Great Value Red Wines for Under a Tenner
For me, the world of red wine is one of the most exciting things about the wine world. There’s so much variety and character from juicy fruity to complex, oaky and mature. You don’t have to pay through the nose for great quality reds either.
One of my friends in the wine business once told me that the best “drink now” reds you can buy are pretty much always in the £8-£15 price bracket. I agree – but I think we can do even better than that, so here’s five stunning reds all at under £10.
Food-matching pro, Triade Negroamaro/Primitivo 2012
This beautifully coloured purple-ruby Primitivo is mixed with local varieties and the end result is something really special. It goes so well with food as well, which I’m confident is one of the things Italy does best.
Its grown in Puglia, mid-East Italy – a really warm climate that can sometimes make the Primitivo grape taste a little jammy, but here the local varieties mellow it out and make it a great all-rounder. Fruity and vibrant, with even a bit of complexity on the nose, it’s quite an exciting wine.
I was so impressed, I recently gave it one of my highest ratings – a highly recommended 80%|BFWR.
Best of all though is that you can pick it up at only £8.99 from Waitrose, and it’s even on offer at the moment for £6.69. Really something for that value.
The always consistent Barefoot Merlot NV
A rare example of a non-vintage red wine, this is a surprisingly consistent Merlot blend from the multi-award-winning producer Barefoot. However, don’t mistake the usual stigma of poor quality and mass production with this wine – it is a truly enjoyable, decent table red.
The wine is fruity, soft and mellow, which goes well with a lot of food because, really, it’s inoffensive and easy drinking. It’s a nice wine to enjoy with meat and two veg meals.
As well as this wine’s versatility, it’s another great value plonk at only £7.09 (Waitrose, March 2015). It’s also a safe bulk-buy if you like it, so give it a try and see what you think.
Awesome value house red Cuvee Chasseur Vin de France 2013
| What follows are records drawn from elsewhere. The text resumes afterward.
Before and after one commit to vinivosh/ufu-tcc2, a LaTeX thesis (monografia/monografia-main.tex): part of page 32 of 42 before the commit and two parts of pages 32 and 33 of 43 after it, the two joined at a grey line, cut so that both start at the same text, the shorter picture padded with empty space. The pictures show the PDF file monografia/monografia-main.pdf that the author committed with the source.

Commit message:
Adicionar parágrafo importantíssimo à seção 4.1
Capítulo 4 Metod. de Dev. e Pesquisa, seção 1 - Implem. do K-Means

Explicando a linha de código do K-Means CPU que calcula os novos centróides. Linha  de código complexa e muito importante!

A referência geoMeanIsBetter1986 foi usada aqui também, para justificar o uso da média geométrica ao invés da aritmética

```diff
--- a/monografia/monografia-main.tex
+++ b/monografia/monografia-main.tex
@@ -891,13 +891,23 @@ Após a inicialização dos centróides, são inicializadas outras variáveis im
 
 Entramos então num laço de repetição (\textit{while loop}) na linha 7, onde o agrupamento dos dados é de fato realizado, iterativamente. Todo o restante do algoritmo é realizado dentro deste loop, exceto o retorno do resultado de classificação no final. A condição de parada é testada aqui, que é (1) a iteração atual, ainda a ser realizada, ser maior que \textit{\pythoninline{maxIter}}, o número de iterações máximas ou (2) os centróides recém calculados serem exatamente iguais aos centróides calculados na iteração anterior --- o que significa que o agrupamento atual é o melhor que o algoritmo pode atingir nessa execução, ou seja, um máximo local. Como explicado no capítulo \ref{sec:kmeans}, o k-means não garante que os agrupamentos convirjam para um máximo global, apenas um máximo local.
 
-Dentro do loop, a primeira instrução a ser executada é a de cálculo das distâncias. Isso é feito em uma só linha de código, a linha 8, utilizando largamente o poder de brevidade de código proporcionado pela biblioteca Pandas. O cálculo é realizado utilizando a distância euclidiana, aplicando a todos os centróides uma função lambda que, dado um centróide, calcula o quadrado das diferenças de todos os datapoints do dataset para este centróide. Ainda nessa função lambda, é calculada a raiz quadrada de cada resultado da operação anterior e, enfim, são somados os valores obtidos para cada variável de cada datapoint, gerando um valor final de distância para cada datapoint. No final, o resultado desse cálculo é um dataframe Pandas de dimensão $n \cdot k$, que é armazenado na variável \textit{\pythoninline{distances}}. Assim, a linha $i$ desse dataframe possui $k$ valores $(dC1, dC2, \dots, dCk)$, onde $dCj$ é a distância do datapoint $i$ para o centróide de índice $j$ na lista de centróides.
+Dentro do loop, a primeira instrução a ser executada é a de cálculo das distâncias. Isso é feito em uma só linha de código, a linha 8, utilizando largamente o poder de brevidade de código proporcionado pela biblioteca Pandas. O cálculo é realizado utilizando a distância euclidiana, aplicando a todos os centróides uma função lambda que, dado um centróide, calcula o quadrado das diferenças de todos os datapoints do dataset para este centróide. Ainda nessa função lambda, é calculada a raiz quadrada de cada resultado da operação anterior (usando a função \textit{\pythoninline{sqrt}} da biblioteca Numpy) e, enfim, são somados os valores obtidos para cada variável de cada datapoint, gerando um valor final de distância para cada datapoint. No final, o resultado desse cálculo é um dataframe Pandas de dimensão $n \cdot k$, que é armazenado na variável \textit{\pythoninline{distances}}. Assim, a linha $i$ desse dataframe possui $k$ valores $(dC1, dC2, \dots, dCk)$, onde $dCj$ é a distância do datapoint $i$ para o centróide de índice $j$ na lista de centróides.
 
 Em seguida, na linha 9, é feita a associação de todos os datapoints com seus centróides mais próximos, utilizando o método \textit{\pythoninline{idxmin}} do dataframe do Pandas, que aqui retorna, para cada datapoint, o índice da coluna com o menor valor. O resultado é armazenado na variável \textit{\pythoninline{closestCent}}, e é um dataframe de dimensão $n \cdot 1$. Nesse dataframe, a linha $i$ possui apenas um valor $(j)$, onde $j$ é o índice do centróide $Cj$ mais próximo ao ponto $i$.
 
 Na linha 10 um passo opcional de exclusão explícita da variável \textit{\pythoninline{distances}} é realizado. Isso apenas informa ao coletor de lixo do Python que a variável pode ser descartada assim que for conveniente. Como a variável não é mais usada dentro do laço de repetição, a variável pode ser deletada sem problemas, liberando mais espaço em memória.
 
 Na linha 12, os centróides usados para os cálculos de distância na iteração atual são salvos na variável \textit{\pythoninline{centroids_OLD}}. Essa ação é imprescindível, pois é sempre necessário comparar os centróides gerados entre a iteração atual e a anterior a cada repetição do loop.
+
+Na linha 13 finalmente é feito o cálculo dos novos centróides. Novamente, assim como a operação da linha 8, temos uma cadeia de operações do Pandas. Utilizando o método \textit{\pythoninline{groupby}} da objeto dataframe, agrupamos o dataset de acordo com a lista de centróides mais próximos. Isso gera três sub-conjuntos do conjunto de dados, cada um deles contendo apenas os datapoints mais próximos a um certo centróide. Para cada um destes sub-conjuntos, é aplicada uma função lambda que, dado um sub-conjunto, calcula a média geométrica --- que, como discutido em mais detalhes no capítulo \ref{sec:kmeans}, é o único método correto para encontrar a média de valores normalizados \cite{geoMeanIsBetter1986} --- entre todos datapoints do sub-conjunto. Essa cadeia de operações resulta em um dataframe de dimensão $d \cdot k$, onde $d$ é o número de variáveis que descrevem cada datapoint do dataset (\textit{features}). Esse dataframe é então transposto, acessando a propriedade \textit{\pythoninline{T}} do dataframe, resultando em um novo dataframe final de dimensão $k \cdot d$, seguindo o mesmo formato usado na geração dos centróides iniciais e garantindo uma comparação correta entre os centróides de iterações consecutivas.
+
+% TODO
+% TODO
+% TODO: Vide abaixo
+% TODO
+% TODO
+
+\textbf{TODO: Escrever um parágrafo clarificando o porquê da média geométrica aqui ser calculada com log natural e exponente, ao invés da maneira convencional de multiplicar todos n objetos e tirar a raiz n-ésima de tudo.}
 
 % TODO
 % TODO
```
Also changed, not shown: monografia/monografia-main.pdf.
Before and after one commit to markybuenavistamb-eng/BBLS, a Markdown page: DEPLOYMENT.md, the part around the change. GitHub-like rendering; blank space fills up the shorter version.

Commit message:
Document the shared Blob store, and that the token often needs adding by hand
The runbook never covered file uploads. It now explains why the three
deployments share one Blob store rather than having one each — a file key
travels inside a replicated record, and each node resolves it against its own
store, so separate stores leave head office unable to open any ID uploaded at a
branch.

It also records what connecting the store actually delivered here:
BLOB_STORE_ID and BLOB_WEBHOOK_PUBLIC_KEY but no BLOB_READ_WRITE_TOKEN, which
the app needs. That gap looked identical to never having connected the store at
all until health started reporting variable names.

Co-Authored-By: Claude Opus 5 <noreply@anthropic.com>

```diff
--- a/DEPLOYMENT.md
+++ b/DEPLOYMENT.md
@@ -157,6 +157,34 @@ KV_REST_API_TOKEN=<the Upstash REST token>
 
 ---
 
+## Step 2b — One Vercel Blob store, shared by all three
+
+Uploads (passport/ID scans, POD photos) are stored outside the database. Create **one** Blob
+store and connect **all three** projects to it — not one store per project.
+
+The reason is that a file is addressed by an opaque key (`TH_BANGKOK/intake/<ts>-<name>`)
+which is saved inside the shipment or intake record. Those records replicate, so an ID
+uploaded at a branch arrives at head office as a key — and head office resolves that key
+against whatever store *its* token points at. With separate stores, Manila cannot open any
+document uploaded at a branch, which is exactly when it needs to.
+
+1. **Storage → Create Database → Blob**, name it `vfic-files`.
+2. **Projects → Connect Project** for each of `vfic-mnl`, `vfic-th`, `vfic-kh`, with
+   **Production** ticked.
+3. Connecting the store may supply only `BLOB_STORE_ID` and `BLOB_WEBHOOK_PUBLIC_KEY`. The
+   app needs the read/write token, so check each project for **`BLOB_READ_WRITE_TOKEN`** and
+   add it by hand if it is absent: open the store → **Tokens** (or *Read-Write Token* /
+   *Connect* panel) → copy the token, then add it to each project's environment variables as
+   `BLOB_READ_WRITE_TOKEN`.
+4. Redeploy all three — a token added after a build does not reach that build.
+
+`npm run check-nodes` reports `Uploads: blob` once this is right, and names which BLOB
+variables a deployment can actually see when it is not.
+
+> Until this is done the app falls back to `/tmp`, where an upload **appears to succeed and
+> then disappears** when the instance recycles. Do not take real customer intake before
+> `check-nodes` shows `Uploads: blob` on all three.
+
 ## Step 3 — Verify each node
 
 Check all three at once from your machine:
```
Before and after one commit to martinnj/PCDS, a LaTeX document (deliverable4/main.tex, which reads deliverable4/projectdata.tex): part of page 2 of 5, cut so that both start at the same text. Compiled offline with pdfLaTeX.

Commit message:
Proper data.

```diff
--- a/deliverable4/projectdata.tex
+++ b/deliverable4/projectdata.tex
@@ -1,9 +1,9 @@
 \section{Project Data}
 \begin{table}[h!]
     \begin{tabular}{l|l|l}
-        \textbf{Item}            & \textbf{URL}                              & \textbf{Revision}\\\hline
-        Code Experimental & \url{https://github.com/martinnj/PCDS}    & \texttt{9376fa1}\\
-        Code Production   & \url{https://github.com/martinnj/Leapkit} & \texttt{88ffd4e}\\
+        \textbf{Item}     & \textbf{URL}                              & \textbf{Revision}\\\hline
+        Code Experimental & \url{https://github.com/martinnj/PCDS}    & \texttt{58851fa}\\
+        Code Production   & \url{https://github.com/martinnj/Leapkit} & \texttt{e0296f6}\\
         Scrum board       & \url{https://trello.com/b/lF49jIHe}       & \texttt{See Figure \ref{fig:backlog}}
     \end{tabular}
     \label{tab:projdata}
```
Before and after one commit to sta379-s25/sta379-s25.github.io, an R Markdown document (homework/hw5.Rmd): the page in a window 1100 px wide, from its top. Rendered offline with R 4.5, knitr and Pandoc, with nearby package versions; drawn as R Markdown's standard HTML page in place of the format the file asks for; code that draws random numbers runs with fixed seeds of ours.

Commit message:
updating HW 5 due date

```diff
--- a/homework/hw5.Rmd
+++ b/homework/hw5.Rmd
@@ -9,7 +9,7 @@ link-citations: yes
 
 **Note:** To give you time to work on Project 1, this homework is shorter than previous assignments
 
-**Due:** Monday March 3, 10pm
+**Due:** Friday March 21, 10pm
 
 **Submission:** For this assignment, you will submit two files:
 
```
Here’s one of those famous Grenache and Merlot blends that are made to make cheap, bland and unappetising plonk (most of the time, generalising here). However, Cuvee Chasseur have done an amazing job with their 2013 house red and produced a superb wine for only £4.99 (Waitrose, March 2015).
Grown and made in the South of France, this is a red of moderate alcohol level – especially for Grenache – but a refreshing intensity of juicy fruit flavour. The finish is short but not sharp, so it’s got some versatility for food-matching as well.
On the nose you mainly get cherry, perhaps a little strawberry as well, but there’s that trade mark sharp red berry aroma as well; the sharpness isn’t really there in the palette which is good news!
Pair with casserole.
Full, earthy and Organic red: Tsantali Cabernet 2011
Moving to more premium but keeping it under a tenner is this beautiful example of Greek wine-making, the Tsantali Organiki Cabernet is just shy of a tenner at £9.49 (Waitrose, March 2015). The wine combines a leafy and herbaceous character with some really tasty, succulent blackcurrant fruits.
On the nose you get a lot of cherry flavour and some cedar wood, which foreshadows great integration. This is a wine to drink now, rather than cellar, but if you decant for an hour after opening you’ll get a bit more fruit coming through on the palette.
Might be a little oaky for some, but all-in-all this is a well-structured red that will go great with lamb, especially dishes like moussaka. Grab the 2011, which I gave a recommended 77%|BFWR, quick – it’s a very good vintage.
Beautiful and spicy Heredad del Rey Reserva 2012
A Monastrell/Syrah blend with unbelievably great character that encompasses the best of oak, blackberry and spicy notes. There’s cinammon, smokiness and pepper laced over black fruits and a staunch flavour of plum. Perhaps quite a bit of wood on the nose but these tannins soften easily if left to decant for a little while before drinking.
The wine usually retails at £8.99 (Waitrose, March 2015) and is grown in Yecla, Spain. It makes a fabulous alternative to Rioja where you would have to pay quite a bit more to get a wine of the same quality. If you don’t drink Spanish, the closest fine wine in character to this Syrah Seleccion is, surprisingly, a St Emillion – in the same way there’s a softness of blueberry fruit over the black fruits that give way to some vanilla in the finish.
Try the 2012 for yourself!
I’ve picked some delicious white wines at great value too, check them out here.